This is an important difference, since I am coming to realize that Oregonians get very little sunshine from November 'til about...now.
Here is what the precipitation looks like at the town nearest us (sorry if you don't think graphs are as fascinating as I do):
You can see that October is when we lose all hope and become depressed after a glorious summer.
So instead of staying inside and, you know, doing dishes and putting away laundry like I should be doing, I keep dragging the kids outside with me to work on stuff. Just kidding. They love it.
I am quickly learning that gardening in the Pacific Northwest (especially west of the Cascades) is about as idiot-proof as it gets, and extremely rewarding with very little effort. Case in point: I accidentally killed a potted primrose when we moved here. I put it on the back porch, it fell off and out of its pot, I didn't pick it up, and the plant magically came back to life as soon as it started raining. Here, you have to fight off nature to keep it from growing out of control, as opposed to where we used to be (9000 feet, semi-arid), where you had to nurture growing things, pray, and beg them to survive.
Anyway, here are a few of my projects for this year. If you think that all my projects look pretty redneck, please keep in mind that my monthly garden budget it $15... so I am doing everything as cheaply as possible.
Project #1: Grapevines! I am attempting to propagate some grapevine cuttings to grow along the huge trellis off my back porch. Somewhere between cutting and planting, I lost track of which ends are the...uh...root ends and which ends are the growing ends, so we will see how this goes. Note the classy 5 gallon bucket pot (with drainage holes on the bottom...my husband was thrilled that I ruined his bucket).
More free natives. The purplish thing in front is a wild Oregon creeping grape, then the twig behind it is a red twig dogwood. These guys are by the chicken run, and I am hoping when they mature, they will provide some bug habitat and fruit for the chickens (all the stuff I got has fruit or foliage or both that is edible for animals).
This is the last native. It is a narrow-leaf buckbrush, which apparently thrives even in drought. So it is way out in the garden where I don't water regularly during no-rain season. It is a nitrogen-fixer (my permaculture-newbie self got excited about that), and I am excited to plant things around it someday that are cooler than the current dead grass.
Here is what is going on with a bunch of those salvaged plant containers. They are housing seedlings! Hooray! And yes, the seedings live on top of the trash can. That is the only place on the sunny back porch where the chickens can't eat them and the dog can't knock them down with his tail. We currently have baby tomatoes, peppers, cabbage, broccoli, and impatiens. There were nasturtiums, but they were taking over and blocking the sun from the other seedlings. I killed them.
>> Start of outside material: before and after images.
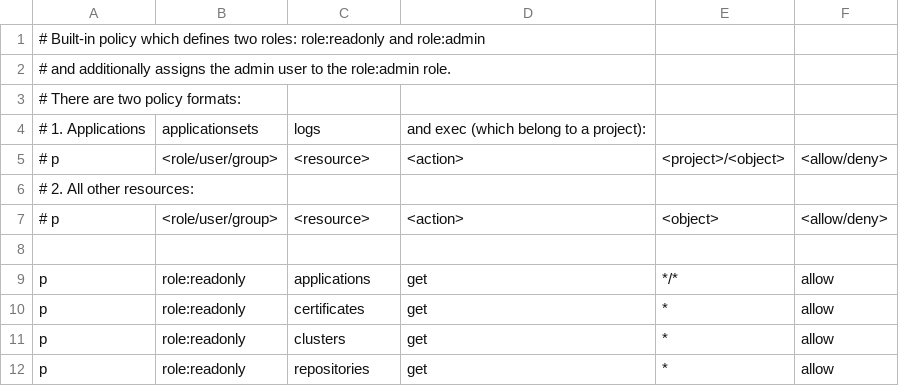
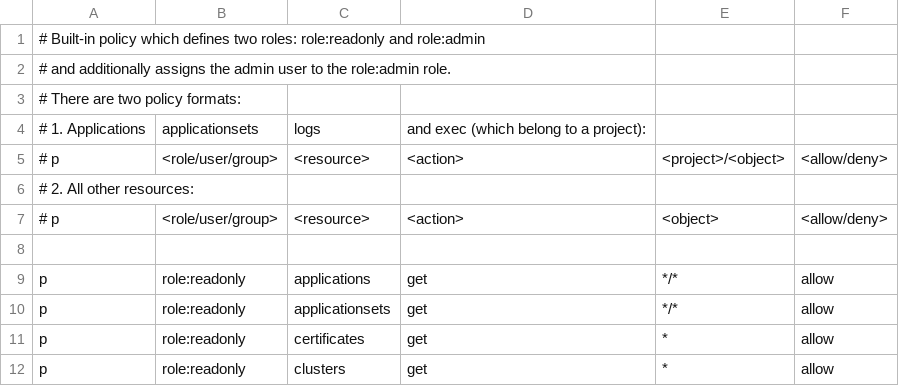
Before and after one commit to hanzoai/cd, a CSV file: assets/builtin-policy.csv, drawn as a sheet; only a part is shown; the shorter side is filled out with more unchanged rows; the diff names each change by its address in the sheet, - before the commit and + after, or states it on an @@ line.

Commit message:
fix(appset): add applicationsets to the built-in readonly role (#24190) (#24318)
Signed-off-by: Michael Crenshaw <350466+crenshaw-dev@users.noreply.github.com>

```diff
--- a/assets/builtin-policy.csv
+++ b/assets/builtin-policy.csv
+row 10: p | role:readonly | applicationsets | get | */* | allow
```
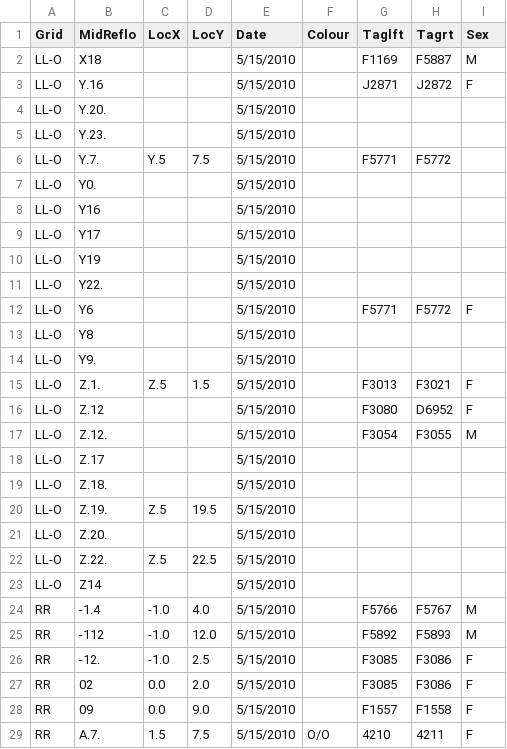
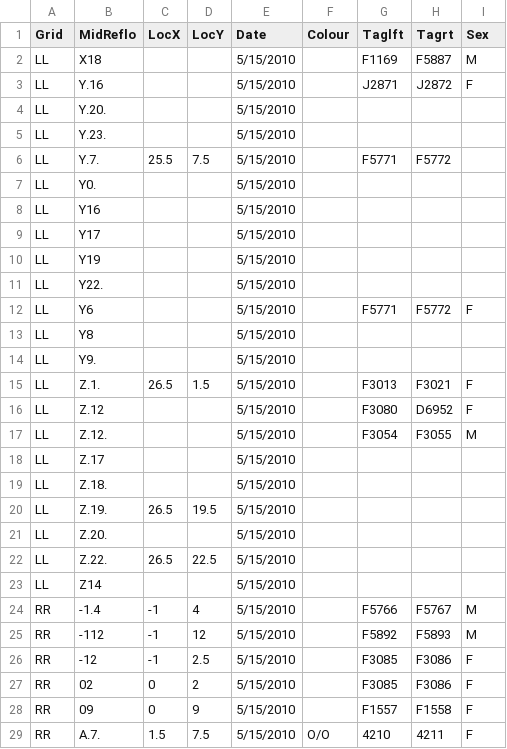
Before and after one commit to jballuffi/KRSP_exploring, a CSV file: Input/2010_RR_Midden_Census.csv, drawn as a sheet; only a part is shown; the diff covers the shown part only; the diff names each change by its address in the sheet, - before the commit and + after, or states it on an @@ line.

Commit message:
manual edits for LL-O data and rerun density

```diff
--- a/Input/2010_RR_Midden_Census.csv
+++ b/Input/2010_RR_Midden_Census.csv
-A2:A23 (Grid): LL-O
+A2:A23 (Grid): LL
-C6 (LocX): Y.5
+C6 (LocX): 25.5
-C15 (LocX): Z.5
+C15 (LocX): 26.5
-C20 (LocX): Z.5
+C20 (LocX): 26.5
-C22 (LocX): Z.5
+C22 (LocX): 26.5
-C24:C26 (LocX): -1.0
+C24:C26 (LocX): -1
-D24 (LocY): 4.0
+D24 (LocY): 4
-D25 (LocY): 12.0
+D25 (LocY): 12
-B26 (MidReflo): -12.
+B26 (MidReflo): -12
-C27:C28 (LocX): 0.0
+C27:C28 (LocX): 0
-D27 (LocY): 2.0
+D27 (LocY): 2
-D28 (LocY): 9.0
+D28 (LocY): 9
```
Also changed, not shown: 65 edited cells elsewhere in this file, 4 other files.
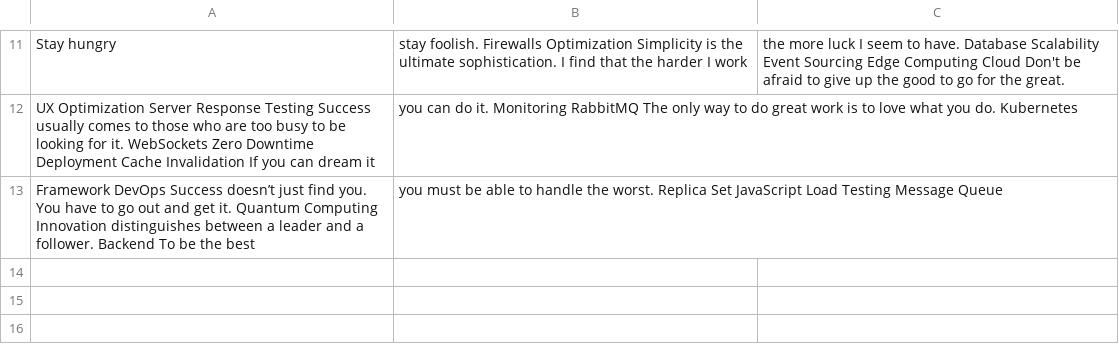
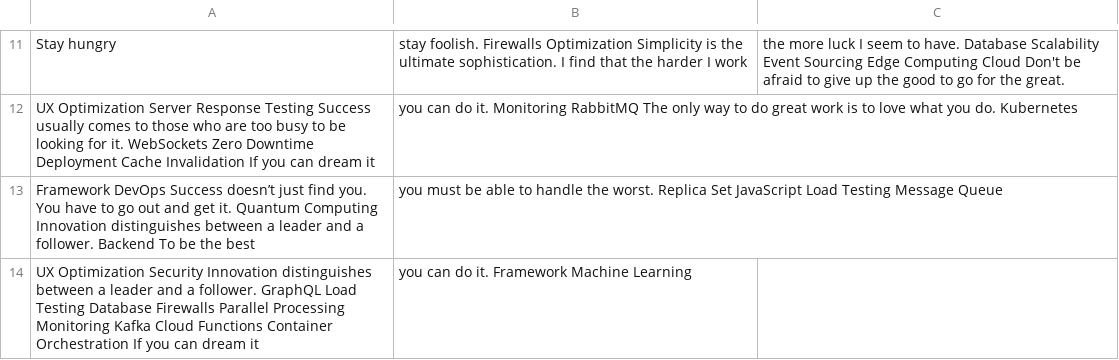
Before and after one commit to lapdogs-papaw/Fordrerim-1082, a CSV file: logs/data.csv, drawn as a sheet; only a part is shown, gaps mark what is left out; the diff names each change by its address in the sheet, - before the commit and + after, or states it on an @@ line.

```diff
--- a/logs/data.csv
+++ b/logs/data.csv
+row 14: UX Optimization Security Innovation distinguishes between a leader and a follower. GraphQL Load Testing Database Firewalls Parallel Processing Monitoring Kafka Cloud Functions Container Orchestration If you can dream it | you can do it. Framework Machine Learning
```
Also changed, not shown: 4 other files.
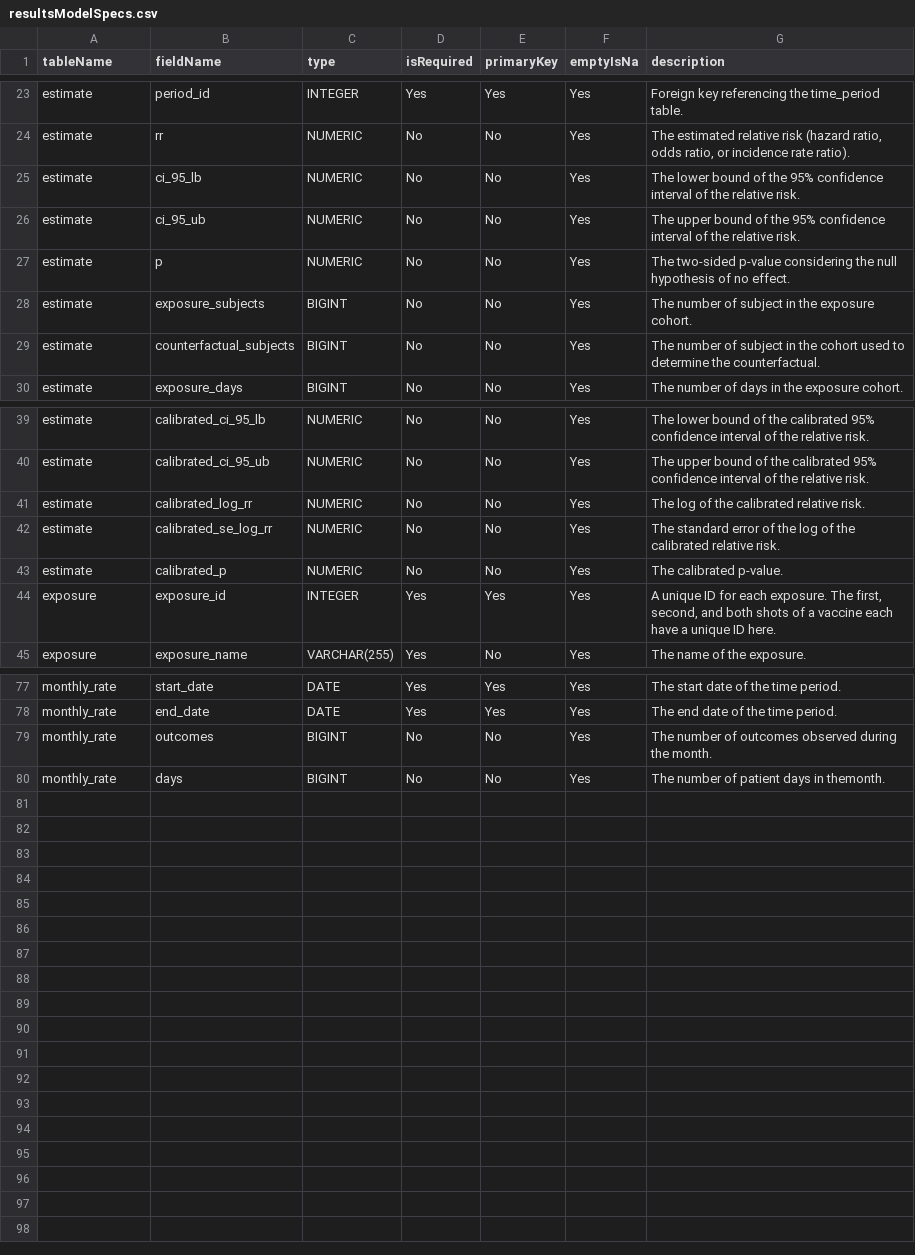
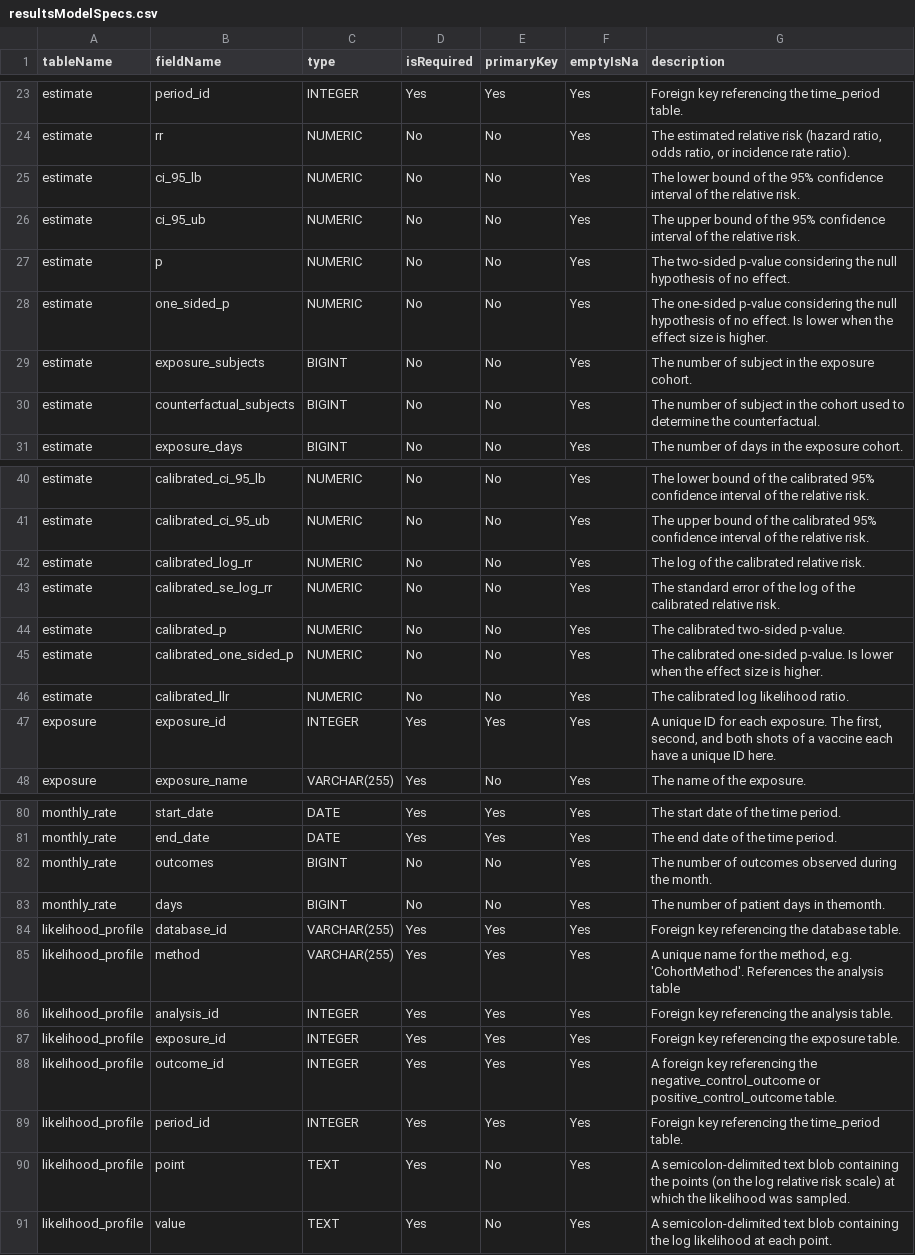
Before and after one commit to ohdsi-studies/Eumaeus, a CSV file: inst/settings/resultsModelSpecs.csv, drawn as a sheet; only a part is shown, gaps mark what is left out.

Commit message:
Adding likelihood profiling and LLR calibration

```diff
--- a/inst/settings/resultsModelSpecs.csv
+++ b/inst/settings/resultsModelSpecs.csv
@@ -27,2 +27,3 @@ estimate,ci_95_ub,NUMERIC,No,No,Yes,The upper bound of the 95% confidence interv
 estimate,p,NUMERIC,No,No,Yes,The two-sided p-value considering the null hypothesis of no effect.
+estimate,one_sided_p,NUMERIC,No,No,Yes,The one-sided p-value considering the null hypothesis of no effect. Is lower when the effect size is higher.
 estimate,exposure_subjects,BIGINT,No,No,Yes,The number of subject in the exposure cohort.
@@ -42,3 +43,5 @@ estimate,calibrated_log_rr,NUMERIC,No,No,Yes,The log of the calibrated relative
 estimate,calibrated_se_log_rr,NUMERIC,No,No,Yes,The standard error of the log of the calibrated relative risk.
-estimate,calibrated_p,NUMERIC,No,No,Yes,The calibrated p-value.
+estimate,calibrated_p,NUMERIC,No,No,Yes,The calibrated two-sided p-value.
+estimate,calibrated_one_sided_p,NUMERIC,No,No,Yes,The calibrated one-sided p-value. Is lower when the effect size is higher.
+estimate,calibrated_llr,NUMERIC,No,No,Yes,The calibrated log likelihood ratio.
 exposure,exposure_id,INTEGER,Yes,Yes,Yes,"A unique ID for each exposure. The first, second, and both shots of a vaccine each have a unique ID here."
@@ -80 +83,9 @@ monthly_rate,outcomes,BIGINT,No,No,Yes,The number of outcomes observed during th
 monthly_rate,days,BIGINT,No,No,Yes,The number of patient days in themonth.
+likelihood_profile,database_id,VARCHAR(255),Yes,Yes,Yes,Foreign key referencing the database table.
+likelihood_profile,method,VARCHAR(255),Yes,Yes,Yes,"A unique name for the method, e.g. 'CohortMethod'. References the analysis table"
+likelihood_profile,analysis_id,INTEGER,Yes,Yes,Yes,Foreign key referencing the analysis table.
+likelihood_profile,exposure_id,INTEGER,Yes,Yes,Yes,Foreign key referencing the exposure table.
+likelihood_profile,outcome_id,INTEGER,Yes,Yes,Yes,A foreign key referencing the negative_control_outcome or positive_control_outcome table.
+likelihood_profile,period_id,INTEGER,Yes,Yes,Yes,Foreign key referencing the time_period table.
+likelihood_profile,point,TEXT,Yes,No,Yes,A semicolon-delimited text blob containing the points (on the log relative risk scale) at which the likelihood was sampled.
+likelihood_profile,value,TEXT,Yes,No,Yes,A semicolon-delimited text blob containing the log likelihood at each point.
```
Also changed, not shown: inst/settings/Analyses.csv, 11 other files.
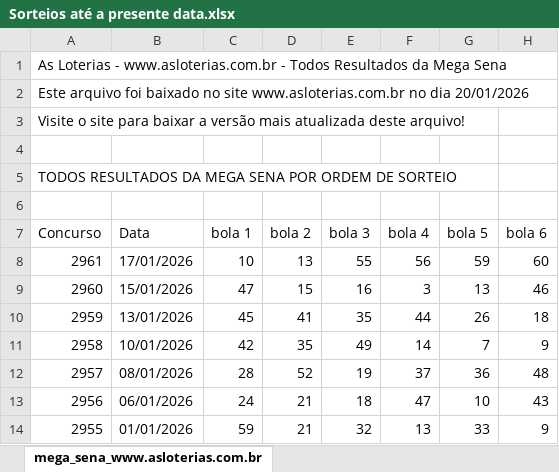
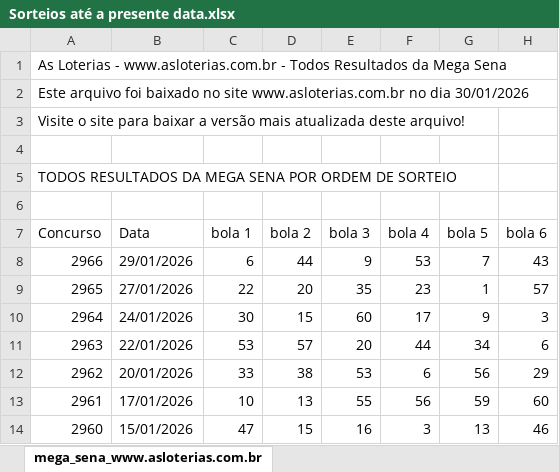
Before and after one commit to psicspsix/LerPDFemLinksFixos, an Excel workbook: PDFs/Sorteios até a presente data.xlsx, sheet mega_sena_www.asloterias.com.br, drawn as a sheet; only a part is shown; the shorter side is filled out with more unchanged rows; values as stored, in another font and other column widths than the file's, no borders; the diff names each change by its address in the sheet, - before the commit and + after, or states it on an @@ line.

Commit message:
Add files via upload

```diff
--- a/PDFs/Sorteios até a presente data.xlsx (sheet mega_sena_www.asloterias.com.br)
+++ b/PDFs/Sorteios até a presente data.xlsx (sheet mega_sena_www.asloterias.com.br)
-A2 (Concurso): …no dia 20/01/2026
+A2 (Concurso): …no dia 30/01/2026
+row 8: 2966 | 29/01/2026 | 6 | 44 | 9 | 53 | 7 | 43
+row 9: 2965 | 27/01/2026 | 22 | 20 | 35 | 23 | 1 | 57
+row 10: 2964 | 24/01/2026 | 30 | 15 | 60 | 17 | 9 | 3
+row 11: 2963 | 22/01/2026 | 53 | 57 | 20 | 44 | 34 | 6
+row 12: 2962 | 20/01/2026 | 33 | 38 | 53 | 6 | 56 | 29
```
My 3-year-old cried.
This is the beginning of project number... 3 dozen? I've lost count. Leaning against the trunk of the badly-pruned tree are a bunch of branches that I pruned off the apple trees. They are going to hopefully become a little bean tipi for the kids to play in. I always knew my tipi building experience at my last job would pay off! And... is tipi building knowledge the kind of thing I can put on a resume someday if I go back to work?